“The persistence of this heat wave is the most impressive thing about it,” said AccuWeather meteorologist Carl Babinski. “You need three consecutive days of 90 or greater to get a heat wave and in Central Park, that started officially Sunday when we hit 90.”
This is the second stifling heat wave of the summer that has settled over the Tri-State Area.
“By the time I get to work, I’m exhausted from the commute. When I get home, same thing. The heat is just brutal,” said Upper West Side resident Marc Muschel.
Officials said biking, running or even walking in this weather can lead to heat exhaustion.
“It’s going to be very hot and humid this week.

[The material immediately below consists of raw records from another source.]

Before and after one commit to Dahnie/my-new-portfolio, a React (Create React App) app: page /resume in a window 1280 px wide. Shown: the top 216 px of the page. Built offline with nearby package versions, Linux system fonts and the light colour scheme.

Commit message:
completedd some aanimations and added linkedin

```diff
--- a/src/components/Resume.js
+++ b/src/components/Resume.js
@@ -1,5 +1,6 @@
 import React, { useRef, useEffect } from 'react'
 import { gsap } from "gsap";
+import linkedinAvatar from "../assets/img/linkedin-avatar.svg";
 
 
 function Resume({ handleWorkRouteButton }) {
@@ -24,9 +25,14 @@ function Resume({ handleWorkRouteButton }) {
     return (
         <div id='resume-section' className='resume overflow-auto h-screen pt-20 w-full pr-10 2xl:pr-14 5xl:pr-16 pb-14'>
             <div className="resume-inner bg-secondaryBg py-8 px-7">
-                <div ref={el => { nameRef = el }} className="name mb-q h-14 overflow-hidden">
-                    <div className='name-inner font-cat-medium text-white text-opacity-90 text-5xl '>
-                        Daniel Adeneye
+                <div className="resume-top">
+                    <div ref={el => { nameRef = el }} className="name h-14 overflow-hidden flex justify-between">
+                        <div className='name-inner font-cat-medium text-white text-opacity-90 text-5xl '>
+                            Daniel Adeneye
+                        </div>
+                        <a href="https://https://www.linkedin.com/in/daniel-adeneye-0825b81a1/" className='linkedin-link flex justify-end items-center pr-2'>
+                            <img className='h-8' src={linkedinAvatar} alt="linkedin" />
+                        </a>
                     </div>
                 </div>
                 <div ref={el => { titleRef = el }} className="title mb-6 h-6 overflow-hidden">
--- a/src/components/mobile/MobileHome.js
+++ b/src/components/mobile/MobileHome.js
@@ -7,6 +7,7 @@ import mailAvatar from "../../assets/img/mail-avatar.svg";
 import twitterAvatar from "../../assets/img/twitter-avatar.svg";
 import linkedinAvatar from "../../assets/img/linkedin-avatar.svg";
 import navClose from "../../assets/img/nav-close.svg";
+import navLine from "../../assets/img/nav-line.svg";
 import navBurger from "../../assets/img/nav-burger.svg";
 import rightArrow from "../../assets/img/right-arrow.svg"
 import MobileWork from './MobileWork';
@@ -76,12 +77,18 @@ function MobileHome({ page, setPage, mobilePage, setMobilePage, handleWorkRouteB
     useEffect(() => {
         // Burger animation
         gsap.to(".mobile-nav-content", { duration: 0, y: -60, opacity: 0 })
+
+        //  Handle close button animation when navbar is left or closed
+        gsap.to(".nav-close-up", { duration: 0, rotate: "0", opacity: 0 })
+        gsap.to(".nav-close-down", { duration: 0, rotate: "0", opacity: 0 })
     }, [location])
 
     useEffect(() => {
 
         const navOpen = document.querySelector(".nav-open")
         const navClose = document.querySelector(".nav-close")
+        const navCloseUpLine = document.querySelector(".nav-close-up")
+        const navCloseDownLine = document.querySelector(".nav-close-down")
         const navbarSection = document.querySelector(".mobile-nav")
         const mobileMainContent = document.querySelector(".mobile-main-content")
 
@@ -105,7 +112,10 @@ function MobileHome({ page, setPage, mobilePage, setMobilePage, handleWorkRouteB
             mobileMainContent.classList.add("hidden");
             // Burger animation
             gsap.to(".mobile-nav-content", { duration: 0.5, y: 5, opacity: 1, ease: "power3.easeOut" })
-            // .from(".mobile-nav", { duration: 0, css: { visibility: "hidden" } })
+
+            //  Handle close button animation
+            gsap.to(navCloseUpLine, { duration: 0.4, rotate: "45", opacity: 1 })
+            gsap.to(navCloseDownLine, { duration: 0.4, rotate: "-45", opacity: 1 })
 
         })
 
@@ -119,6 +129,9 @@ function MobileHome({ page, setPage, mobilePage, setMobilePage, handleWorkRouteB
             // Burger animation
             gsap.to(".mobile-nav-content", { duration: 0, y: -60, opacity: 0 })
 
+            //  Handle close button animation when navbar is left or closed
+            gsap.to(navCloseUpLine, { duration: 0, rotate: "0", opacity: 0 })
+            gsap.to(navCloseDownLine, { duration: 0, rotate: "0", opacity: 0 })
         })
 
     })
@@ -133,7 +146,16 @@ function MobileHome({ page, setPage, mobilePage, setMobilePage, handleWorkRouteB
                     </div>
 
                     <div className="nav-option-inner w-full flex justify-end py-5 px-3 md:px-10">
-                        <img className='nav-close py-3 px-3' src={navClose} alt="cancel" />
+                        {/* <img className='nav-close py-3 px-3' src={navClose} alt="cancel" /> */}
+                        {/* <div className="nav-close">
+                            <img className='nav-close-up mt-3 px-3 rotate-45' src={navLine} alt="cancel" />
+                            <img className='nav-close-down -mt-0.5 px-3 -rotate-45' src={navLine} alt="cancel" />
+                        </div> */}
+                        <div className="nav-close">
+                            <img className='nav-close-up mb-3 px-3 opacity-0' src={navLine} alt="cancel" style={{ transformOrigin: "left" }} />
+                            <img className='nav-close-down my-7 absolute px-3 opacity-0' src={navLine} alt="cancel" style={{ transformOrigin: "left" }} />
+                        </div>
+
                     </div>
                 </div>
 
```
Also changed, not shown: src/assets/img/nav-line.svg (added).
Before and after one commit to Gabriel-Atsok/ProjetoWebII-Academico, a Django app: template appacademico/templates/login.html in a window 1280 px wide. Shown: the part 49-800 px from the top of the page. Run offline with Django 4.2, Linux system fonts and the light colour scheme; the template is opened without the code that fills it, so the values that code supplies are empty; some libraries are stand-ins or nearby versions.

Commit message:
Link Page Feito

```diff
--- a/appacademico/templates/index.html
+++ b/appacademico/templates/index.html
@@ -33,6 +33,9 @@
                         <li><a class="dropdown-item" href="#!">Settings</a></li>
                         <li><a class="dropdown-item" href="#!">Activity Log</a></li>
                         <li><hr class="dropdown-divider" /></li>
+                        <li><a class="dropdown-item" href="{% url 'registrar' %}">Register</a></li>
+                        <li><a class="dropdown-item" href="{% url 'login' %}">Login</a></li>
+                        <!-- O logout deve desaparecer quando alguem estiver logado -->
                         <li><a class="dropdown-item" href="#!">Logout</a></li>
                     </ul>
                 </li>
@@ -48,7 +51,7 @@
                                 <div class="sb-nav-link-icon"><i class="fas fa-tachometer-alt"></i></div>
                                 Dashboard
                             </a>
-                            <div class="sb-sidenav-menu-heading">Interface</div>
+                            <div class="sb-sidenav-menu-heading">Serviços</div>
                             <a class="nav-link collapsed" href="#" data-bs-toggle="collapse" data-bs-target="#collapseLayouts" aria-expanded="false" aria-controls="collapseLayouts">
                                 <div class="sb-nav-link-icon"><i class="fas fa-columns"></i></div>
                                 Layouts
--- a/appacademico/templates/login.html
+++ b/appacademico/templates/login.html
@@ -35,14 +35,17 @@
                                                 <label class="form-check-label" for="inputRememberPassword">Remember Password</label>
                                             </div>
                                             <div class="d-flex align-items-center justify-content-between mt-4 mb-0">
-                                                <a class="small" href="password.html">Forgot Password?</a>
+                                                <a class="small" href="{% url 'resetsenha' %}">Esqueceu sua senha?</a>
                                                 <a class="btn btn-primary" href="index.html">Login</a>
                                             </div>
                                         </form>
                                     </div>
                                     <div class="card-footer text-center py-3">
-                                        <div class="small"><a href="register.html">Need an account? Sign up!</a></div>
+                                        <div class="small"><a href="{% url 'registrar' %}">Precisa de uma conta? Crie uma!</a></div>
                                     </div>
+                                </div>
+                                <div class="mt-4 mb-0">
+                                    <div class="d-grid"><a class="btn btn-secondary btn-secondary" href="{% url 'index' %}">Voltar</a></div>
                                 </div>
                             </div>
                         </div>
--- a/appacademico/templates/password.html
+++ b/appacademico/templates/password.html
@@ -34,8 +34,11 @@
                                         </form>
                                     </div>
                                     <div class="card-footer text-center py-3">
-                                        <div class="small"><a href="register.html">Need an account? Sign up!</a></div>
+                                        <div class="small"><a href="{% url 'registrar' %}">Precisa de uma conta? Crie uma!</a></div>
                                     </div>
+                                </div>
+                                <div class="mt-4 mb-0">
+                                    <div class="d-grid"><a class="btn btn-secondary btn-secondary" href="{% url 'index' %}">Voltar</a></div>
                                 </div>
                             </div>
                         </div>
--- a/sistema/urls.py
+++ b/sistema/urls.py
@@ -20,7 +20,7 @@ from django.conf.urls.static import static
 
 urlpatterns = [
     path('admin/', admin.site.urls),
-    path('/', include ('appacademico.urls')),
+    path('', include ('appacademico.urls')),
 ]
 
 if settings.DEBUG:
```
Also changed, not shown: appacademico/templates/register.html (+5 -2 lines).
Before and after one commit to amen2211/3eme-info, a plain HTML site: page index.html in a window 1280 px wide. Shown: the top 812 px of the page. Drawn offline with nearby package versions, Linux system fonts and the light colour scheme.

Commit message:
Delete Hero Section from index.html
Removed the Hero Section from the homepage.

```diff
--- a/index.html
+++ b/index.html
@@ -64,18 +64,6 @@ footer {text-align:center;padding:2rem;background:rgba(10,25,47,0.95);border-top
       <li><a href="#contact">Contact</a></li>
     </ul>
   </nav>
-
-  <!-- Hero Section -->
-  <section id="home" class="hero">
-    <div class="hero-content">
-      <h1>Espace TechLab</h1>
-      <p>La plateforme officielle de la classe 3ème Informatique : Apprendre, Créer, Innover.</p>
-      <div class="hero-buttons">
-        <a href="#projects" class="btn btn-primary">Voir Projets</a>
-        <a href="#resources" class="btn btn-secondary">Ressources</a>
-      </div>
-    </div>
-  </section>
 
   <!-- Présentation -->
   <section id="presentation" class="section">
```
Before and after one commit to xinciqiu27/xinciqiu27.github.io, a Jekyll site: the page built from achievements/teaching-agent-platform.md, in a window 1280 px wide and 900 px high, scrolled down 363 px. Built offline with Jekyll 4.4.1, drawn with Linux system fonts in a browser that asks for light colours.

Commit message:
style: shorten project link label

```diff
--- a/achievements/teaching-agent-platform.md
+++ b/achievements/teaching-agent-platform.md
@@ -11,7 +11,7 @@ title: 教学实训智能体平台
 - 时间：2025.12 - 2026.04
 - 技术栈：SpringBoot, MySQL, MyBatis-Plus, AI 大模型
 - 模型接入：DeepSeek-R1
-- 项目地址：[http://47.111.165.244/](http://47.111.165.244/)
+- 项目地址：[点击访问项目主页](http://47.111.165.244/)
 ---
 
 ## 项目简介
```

The weather can be dangerous, especially for those without air conditioning, the elderly and those with chronic health conditions,” Mayor Michael Bloomberg said.
“I’m 79 and my goodness, I never remember it being this hot,” Harlem resident Thomas Wade told CBS 2’s Janelle Burrell.
Wade said he had a near fainting spell during last month’s heat, so he’s being extra cautious in the middle of the current heat wave.
“Paramedics told me to keep drinking water. I wasn’t drinking enough water,” Wade told Burrell.
At St. Barnabas Hospital in the Bronx, hospital staff said there has been an increase in patients coming to the emergency room in recent days.
“We worry about two populations, the very old and the very young,” Dr. Ernest Patti told Burrell.
He said those two vulnerable groups are more easily overcome by the heat than healthy adults.
“They’ll be weak. They’ll feel very tired. They’ll be dehydrated. They’ll complain of headache, nausea, some of them will be vomiting,” Dr. Patti said.
The first method doctors use to treat patients with heat-related illness is to remove their clothing and spray them with water in front of a fan.
“The evaporation, what that does is helps cool the body most effectively,” Dr. Patti said.
But extreme heat can be dangerous for just about anyone.
At an event Tuesday in Brooklyn, an 18-year-old City Council intern collapsed, apparently due to the heat, 1010 WINS reported. City Council Speaker Christine Quinn stayed with the intern until an ambulance arrived.
The American Red Cross has urged all residents to take the heat wave seriously and has reminded everyone to drink plenty of water.
“Surprisingly, approximately 400 Americans die each summer due to the heat,” Sam Kille with the New York City Area Red Cross told WCBS 880’s Ginny Kosola.